_Problem statement_:
Copy each line from the data that has the word "history" in it.

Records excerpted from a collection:
# # # # #

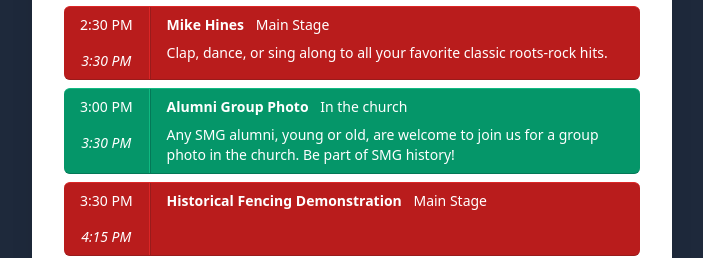
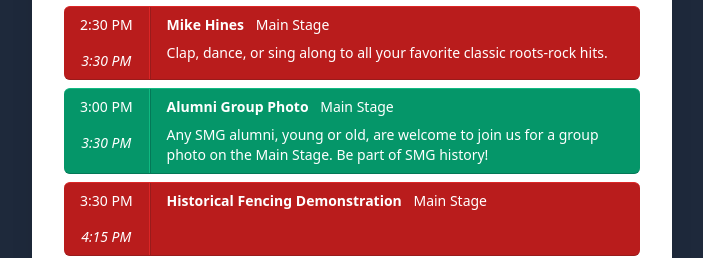
Before and after one commit to ktbartholomew/gorettifest.com, a Next.js app: page /schedule in a window 1280 px wide. Shown: the part 1610-1868 px from the top of the page, without its empty margins (288-991 px from the left). Built offline with nearby package versions, Linux system fonts and the light colour scheme; a web font is replaced by a local one.

Commit message:
Move alumni photo to Main Stage

```diff
--- a/app/schedule/page.tsx
+++ b/app/schedule/page.tsx
@@ -170,9 +170,9 @@ const schedule: ScheduleItem[] = [
     startTime: new Date("2026-10-03T15:00:00-05:00"),
     endTime: new Date("2026-10-03T15:30:00-05:00"),
     title: "Alumni Group Photo",
-    location: "In the church",
+    location: "Main Stage",
     description:
-      "Any SMG alumni, young or old, are welcome to join us for a group photo in the church. Be part of SMG history!",
+      "Any SMG alumni, young or old, are welcome to join us for a group photo on the Main Stage. Be part of SMG history!",
     category: ScheduleItemCategory.TERTIARY,
   },
   {
```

# # # # #

_Answer box_:
-      "Any SMG alumni, young or old, are welcome to join us for a group photo in the church. Be part of SMG history!",
+      "Any SMG alumni, young or old, are welcome to join us for a group photo on the Main Stage. Be part of SMG history!",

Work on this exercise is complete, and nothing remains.